##### Task material #####

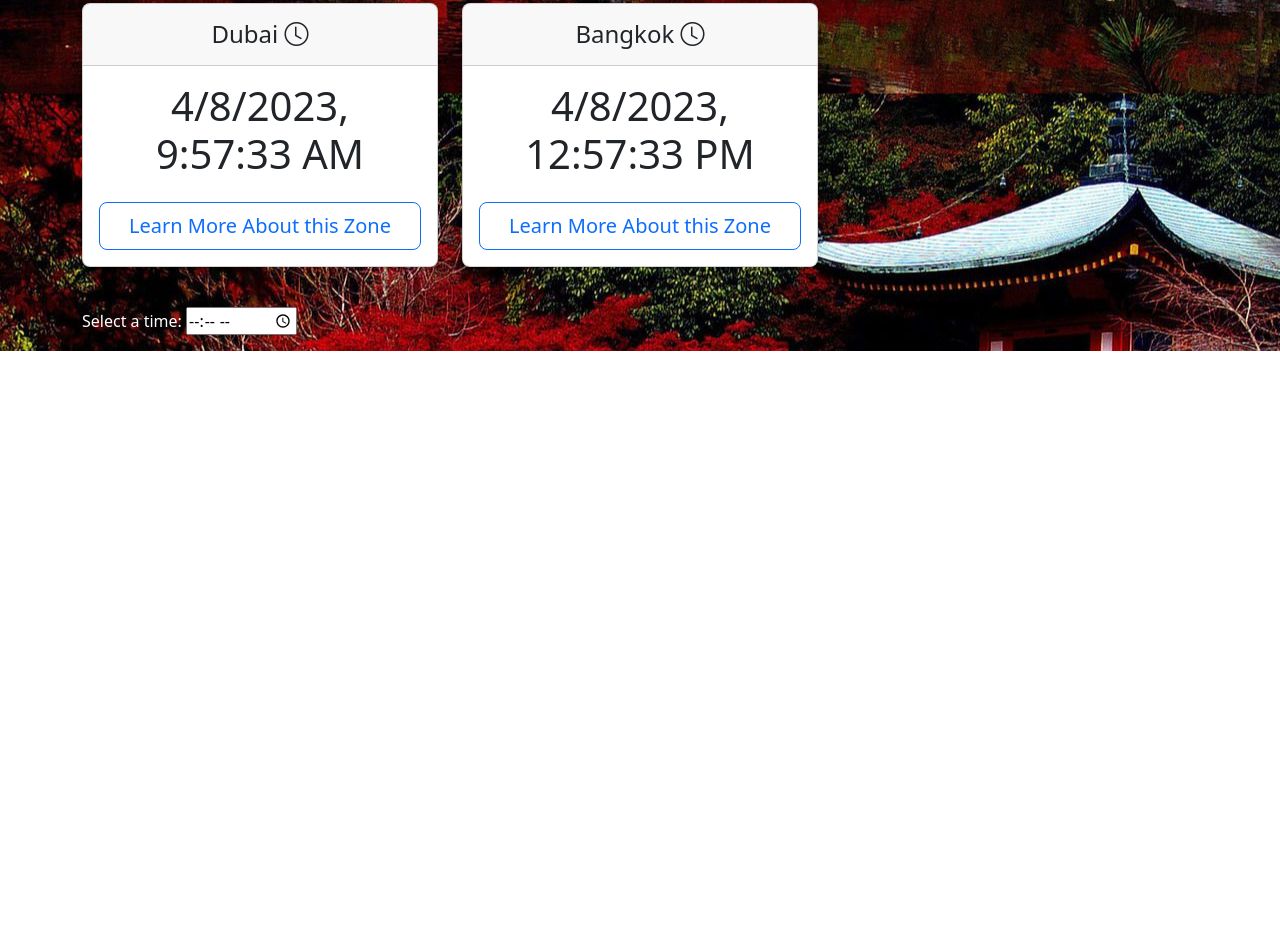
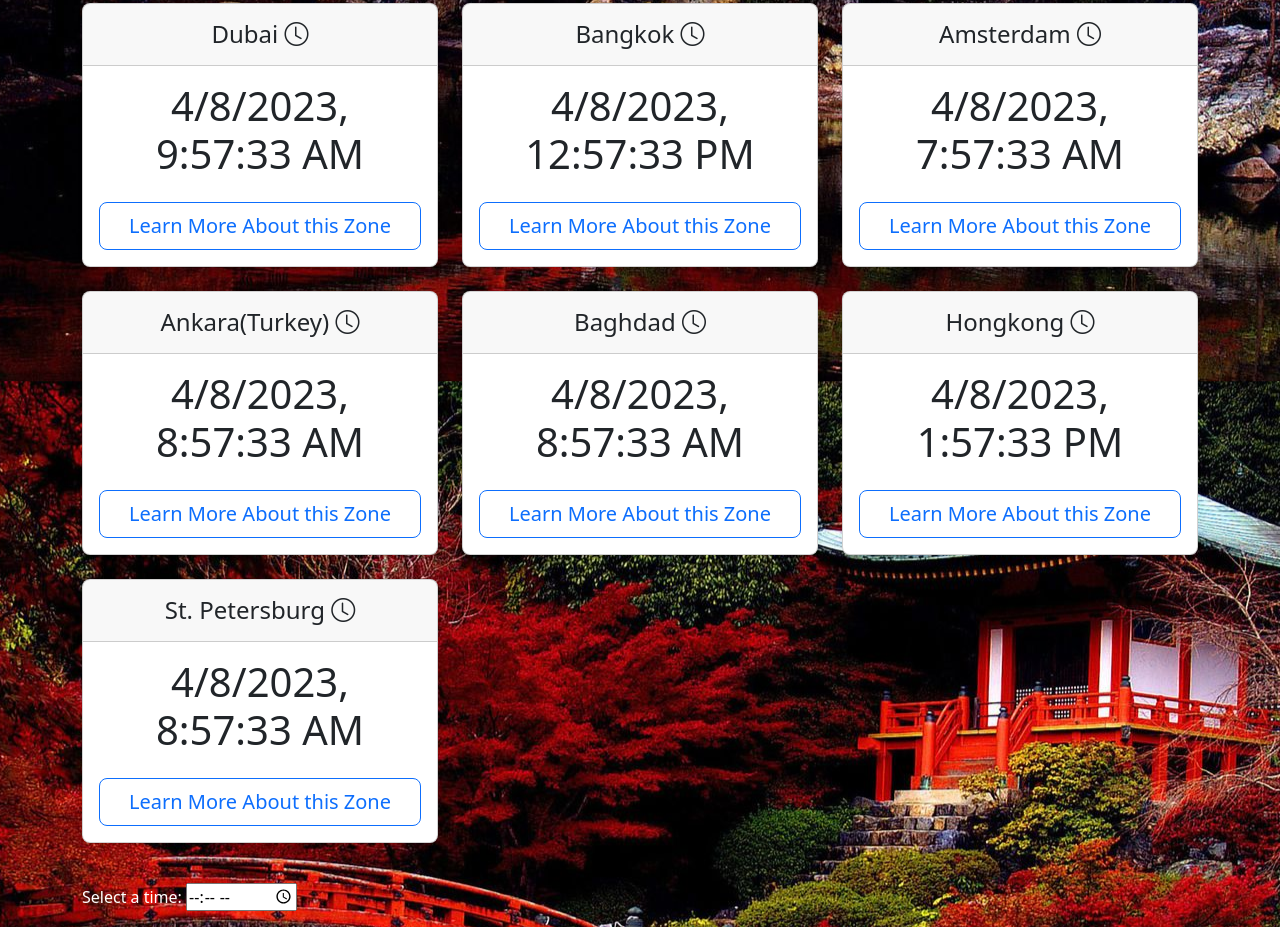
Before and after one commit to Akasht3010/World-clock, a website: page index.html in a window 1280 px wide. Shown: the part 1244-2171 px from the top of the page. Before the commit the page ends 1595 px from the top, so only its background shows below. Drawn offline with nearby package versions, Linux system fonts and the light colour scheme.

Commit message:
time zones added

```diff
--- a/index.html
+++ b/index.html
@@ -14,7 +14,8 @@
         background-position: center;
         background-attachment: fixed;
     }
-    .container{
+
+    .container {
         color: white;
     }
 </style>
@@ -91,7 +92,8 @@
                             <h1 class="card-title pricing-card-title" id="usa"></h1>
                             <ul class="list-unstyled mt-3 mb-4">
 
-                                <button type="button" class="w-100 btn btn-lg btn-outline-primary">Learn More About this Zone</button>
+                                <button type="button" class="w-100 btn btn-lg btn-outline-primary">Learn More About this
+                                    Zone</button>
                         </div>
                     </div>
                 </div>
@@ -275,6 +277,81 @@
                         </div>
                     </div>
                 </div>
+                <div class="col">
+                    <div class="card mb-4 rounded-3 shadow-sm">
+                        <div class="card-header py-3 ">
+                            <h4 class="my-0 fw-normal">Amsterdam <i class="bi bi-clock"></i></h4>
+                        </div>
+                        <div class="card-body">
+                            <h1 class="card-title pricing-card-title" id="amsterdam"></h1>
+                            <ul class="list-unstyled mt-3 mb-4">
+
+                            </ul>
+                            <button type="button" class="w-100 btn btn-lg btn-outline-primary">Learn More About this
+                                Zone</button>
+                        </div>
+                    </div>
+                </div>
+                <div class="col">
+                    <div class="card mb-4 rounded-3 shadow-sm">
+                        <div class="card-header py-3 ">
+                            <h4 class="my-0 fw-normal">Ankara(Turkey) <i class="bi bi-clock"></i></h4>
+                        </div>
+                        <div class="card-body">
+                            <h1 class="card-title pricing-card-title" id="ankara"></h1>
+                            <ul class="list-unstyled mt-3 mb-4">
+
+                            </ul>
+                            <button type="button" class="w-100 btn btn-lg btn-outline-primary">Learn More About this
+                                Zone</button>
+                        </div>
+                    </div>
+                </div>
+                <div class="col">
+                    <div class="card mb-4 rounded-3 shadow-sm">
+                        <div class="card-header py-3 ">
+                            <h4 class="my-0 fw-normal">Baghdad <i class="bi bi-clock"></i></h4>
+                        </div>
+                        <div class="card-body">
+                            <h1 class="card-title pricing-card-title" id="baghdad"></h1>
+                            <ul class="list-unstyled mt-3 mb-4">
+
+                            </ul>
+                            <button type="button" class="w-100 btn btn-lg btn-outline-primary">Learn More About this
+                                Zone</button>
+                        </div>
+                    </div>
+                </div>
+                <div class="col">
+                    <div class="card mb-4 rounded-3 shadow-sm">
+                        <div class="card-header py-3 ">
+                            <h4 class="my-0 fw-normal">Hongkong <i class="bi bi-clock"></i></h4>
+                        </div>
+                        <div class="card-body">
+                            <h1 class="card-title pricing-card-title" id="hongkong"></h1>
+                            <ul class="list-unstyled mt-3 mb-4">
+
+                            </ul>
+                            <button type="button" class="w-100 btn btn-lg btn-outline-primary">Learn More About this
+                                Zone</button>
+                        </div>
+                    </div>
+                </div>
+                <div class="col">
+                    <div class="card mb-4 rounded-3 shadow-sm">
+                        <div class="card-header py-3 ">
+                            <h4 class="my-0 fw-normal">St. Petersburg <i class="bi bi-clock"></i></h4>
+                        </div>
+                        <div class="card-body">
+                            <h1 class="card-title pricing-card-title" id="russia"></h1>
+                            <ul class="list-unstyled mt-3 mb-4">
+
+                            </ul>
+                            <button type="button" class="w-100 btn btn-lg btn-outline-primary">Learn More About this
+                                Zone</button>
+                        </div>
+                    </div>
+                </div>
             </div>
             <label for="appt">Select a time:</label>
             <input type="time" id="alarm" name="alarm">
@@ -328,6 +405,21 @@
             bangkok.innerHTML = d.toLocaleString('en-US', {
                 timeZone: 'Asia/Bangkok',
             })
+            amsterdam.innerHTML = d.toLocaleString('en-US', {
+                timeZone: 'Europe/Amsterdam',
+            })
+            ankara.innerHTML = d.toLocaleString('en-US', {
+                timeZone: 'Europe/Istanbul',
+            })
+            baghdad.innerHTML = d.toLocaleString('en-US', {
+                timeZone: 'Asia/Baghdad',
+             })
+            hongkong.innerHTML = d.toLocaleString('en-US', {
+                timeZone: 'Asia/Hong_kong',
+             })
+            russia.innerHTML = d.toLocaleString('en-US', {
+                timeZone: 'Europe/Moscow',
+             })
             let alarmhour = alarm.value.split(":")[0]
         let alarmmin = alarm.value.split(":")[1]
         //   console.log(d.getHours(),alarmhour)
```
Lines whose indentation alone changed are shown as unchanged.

#####
##### Task material #####

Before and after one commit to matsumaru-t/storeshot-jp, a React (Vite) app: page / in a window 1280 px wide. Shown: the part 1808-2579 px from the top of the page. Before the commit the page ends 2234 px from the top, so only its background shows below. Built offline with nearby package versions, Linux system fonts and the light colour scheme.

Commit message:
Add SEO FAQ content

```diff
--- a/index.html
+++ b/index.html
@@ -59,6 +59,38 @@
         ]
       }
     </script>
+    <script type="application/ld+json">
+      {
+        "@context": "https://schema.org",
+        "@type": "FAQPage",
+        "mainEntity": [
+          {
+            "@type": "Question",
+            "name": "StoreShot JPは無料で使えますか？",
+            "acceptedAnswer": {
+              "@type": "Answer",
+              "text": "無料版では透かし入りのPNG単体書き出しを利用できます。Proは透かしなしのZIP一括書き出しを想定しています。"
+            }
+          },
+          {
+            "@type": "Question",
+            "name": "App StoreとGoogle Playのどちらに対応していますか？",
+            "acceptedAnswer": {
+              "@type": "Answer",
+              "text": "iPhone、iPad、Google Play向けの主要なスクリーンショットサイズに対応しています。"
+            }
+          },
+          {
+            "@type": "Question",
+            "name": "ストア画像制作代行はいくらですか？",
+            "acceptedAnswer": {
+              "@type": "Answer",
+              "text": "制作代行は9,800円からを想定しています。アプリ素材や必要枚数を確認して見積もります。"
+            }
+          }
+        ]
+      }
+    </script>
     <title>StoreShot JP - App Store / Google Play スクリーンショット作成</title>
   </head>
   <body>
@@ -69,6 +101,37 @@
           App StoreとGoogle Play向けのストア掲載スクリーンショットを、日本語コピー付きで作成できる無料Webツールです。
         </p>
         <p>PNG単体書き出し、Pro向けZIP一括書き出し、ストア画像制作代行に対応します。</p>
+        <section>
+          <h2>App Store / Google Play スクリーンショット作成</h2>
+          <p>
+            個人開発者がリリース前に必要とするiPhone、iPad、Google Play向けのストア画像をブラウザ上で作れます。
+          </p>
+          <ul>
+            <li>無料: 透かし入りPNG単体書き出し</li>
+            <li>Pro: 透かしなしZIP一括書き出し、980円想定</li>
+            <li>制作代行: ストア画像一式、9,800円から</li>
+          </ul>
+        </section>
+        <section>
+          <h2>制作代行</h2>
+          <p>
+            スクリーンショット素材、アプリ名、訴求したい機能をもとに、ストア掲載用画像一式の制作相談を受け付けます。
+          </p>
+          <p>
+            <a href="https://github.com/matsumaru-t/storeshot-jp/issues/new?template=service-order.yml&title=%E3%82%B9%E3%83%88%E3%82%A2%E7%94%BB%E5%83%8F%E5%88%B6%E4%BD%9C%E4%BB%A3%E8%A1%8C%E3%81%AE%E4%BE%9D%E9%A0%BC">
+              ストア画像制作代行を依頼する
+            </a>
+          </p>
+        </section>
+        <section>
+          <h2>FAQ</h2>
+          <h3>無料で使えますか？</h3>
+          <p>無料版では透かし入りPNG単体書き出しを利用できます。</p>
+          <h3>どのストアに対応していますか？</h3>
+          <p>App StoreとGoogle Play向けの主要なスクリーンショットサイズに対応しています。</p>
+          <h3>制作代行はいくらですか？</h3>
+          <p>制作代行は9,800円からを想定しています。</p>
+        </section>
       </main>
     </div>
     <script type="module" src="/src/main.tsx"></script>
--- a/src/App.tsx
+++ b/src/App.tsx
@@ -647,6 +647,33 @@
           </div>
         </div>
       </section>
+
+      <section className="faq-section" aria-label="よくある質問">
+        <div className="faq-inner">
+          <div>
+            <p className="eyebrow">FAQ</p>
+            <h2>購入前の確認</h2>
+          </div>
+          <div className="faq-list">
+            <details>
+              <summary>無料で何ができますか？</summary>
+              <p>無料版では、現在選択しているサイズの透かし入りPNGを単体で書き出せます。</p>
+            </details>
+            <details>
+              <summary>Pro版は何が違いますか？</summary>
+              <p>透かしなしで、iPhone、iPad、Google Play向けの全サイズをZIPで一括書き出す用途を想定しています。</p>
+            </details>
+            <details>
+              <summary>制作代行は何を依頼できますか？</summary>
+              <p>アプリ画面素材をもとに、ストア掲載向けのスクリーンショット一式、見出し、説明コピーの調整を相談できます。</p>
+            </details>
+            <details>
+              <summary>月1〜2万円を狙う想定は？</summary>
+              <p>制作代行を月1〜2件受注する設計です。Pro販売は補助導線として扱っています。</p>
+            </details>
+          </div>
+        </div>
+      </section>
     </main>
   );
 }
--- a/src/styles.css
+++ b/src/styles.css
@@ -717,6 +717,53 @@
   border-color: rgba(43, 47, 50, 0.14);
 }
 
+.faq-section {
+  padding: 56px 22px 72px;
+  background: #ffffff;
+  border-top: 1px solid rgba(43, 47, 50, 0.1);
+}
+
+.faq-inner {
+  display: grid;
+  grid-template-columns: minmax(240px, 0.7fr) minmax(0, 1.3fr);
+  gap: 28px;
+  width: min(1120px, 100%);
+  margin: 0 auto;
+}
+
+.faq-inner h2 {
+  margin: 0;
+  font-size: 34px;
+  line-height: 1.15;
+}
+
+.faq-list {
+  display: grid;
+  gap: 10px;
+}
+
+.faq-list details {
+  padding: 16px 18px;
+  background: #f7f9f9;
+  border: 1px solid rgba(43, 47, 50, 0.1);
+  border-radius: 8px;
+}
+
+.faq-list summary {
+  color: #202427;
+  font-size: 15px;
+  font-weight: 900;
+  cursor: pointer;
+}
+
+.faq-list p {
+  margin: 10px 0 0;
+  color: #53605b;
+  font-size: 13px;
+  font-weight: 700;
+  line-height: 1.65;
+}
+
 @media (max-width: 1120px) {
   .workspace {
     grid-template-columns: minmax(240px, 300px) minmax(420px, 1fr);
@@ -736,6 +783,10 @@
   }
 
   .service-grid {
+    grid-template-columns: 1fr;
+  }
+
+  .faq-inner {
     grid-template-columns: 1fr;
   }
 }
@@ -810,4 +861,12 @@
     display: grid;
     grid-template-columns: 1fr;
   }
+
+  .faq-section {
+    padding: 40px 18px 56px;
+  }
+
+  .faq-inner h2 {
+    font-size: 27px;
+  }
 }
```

#####

*Task item*: Compute the number of lines above that contain the string "window". Reply with that value only.

*Answer for the task*: 2